● **Required work**
Report the lines of the data below that contain the string "Grand".

Edit difference data
──────────

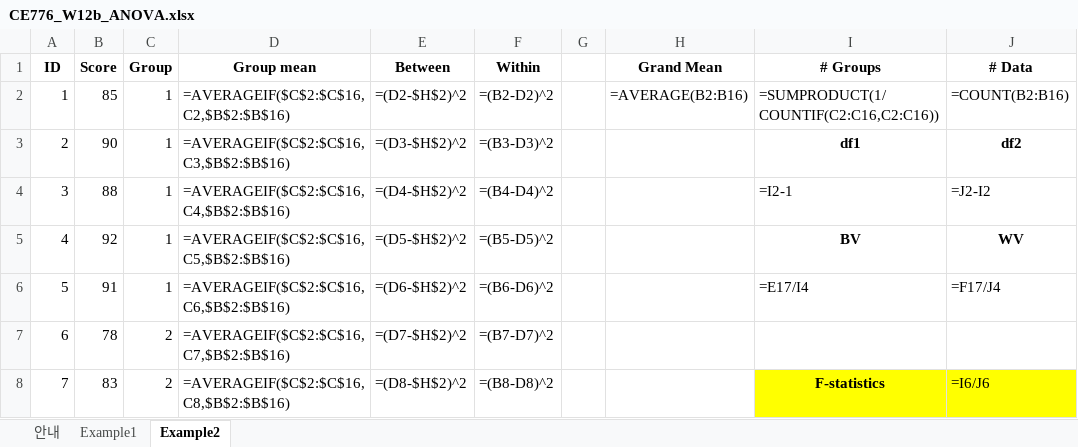
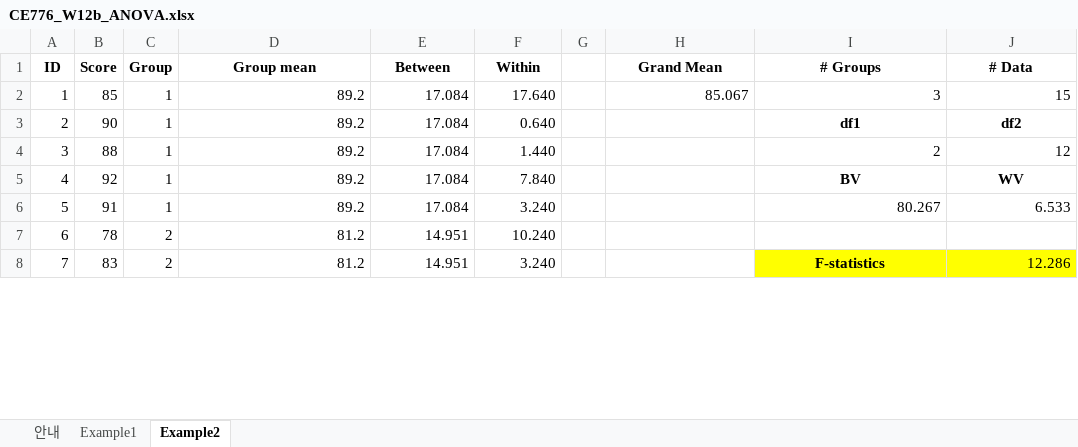
Before and after one commit to steelpl/lecture, an Excel workbook: CE776-climate-change-carbon-water-cycle/week12/CE776_W12b_ANOVA.xlsx, sheet Example2, drawn as a sheet; only a part is shown; values as stored, in another font and other column widths than the file's, no borders; formulas without a stored value are shown as written; the diff covers the shown part only; the diff names each change by its address in the sheet, - before the commit and + after, or states it on an @@ line.

```diff
--- a/CE776-climate-change-carbon-water-cycle/week12/CE776_W12b_ANOVA.xlsx (sheet Example2)
+++ b/CE776-climate-change-carbon-water-cycle/week12/CE776_W12b_ANOVA.xlsx (sheet Example2)
-D2 (Group mean): =AVERAGEIF($C$2:$C$16,C2,$B$2:$B$16)
+D2 (Group mean): 89.2
-E2 (Between): =(D2-$H$2)^2
+E2 (Between): 17.084
-F2 (Within): =(B2-D2)^2
+F2 (Within): 17.640
-H2 (Grand Mean): =AVERAGE(B2:B16)
+H2 (Grand Mean): 85.067
-I2 (# Groups): =SUMPRODUCT(1/COUNTIF(C2:C16,C2:C16))
+I2 (# Groups): 3
-J2 (# Data): =COUNT(B2:B16)
+J2 (# Data): 15
-D3 (Group mean): =AVERAGEIF($C$2:$C$16,C3,$B$2:$B$16)
+D3 (Group mean): 89.2
-E3 (Between): =(D3-$H$2)^2
+E3 (Between): 17.084
-F3 (Within): =(B3-D3)^2
+F3 (Within): 0.640
-D4 (Group mean): =AVERAGEIF($C$2:$C$16,C4,$B$2:$B$16)
+D4 (Group mean): 89.2
-E4 (Between): =(D4-$H$2)^2
+E4 (Between): 17.084
-F4 (Within): =(B4-D4)^2
+F4 (Within): 1.440
-I4 (# Groups): =I2-1
+I4 (# Groups): 2
-J4 (# Data): =J2-I2
+J4 (# Data): 12
-D5 (Group mean): =AVERAGEIF($C$2:$C$16,C5,$B$2:$B$16)
+D5 (Group mean): 89.2
-E5 (Between): =(D5-$H$2)^2
+E5 (Between): 17.084
-F5 (Within): =(B5-D5)^2
+F5 (Within): 7.840
-D6 (Group mean): =AVERAGEIF($C$2:$C$16,C6,$B$2:$B$16)
+D6 (Group mean): 89.2
-E6 (Between): =(D6-$H$2)^2
+E6 (Between): 17.084
-F6 (Within): =(B6-D6)^2
+F6 (Within): 3.240
-I6 (# Groups): =E17/I4
+I6 (# Groups): 80.267
-J6 (# Data): =F17/J4
+J6 (# Data): 6.533
-D7 (Group mean): =AVERAGEIF($C$2:$C$16,C7,$B$2:$B$16)
+D7 (Group mean): 81.2
-E7 (Between): =(D7-$H$2)^2
+E7 (Between): 14.951
-F7 (Within): =(B7-D7)^2
+F7 (Within): 10.240
-D8 (Group mean): =AVERAGEIF($C$2:$C$16,C8,$B$2:$B$16)
+D8 (Group mean): 81.2
-E8 (Between): =(D8-$H$2)^2
+E8 (Between): 14.951
-F8 (Within): =(B8-D8)^2
+F8 (Within): 3.240
-J8 (# Data): =I6/J6
+J8 (# Data): 12.286
```
Also changed, not shown: 27 edited cells elsewhere in this sheet, sheet Example1, CE776-climate-change-carbon-water-cycle/week11/CE776_W11b_MonteCarlo.xlsx, CE776-climate-change-carbon-water-cycle/week13/CE776_W13b_Scaling.xlsx, 6 other files.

──────────

● **Task output**
-H2 (Grand Mean): =AVERAGE(B2:B16)
+H2 (Grand Mean): 85.067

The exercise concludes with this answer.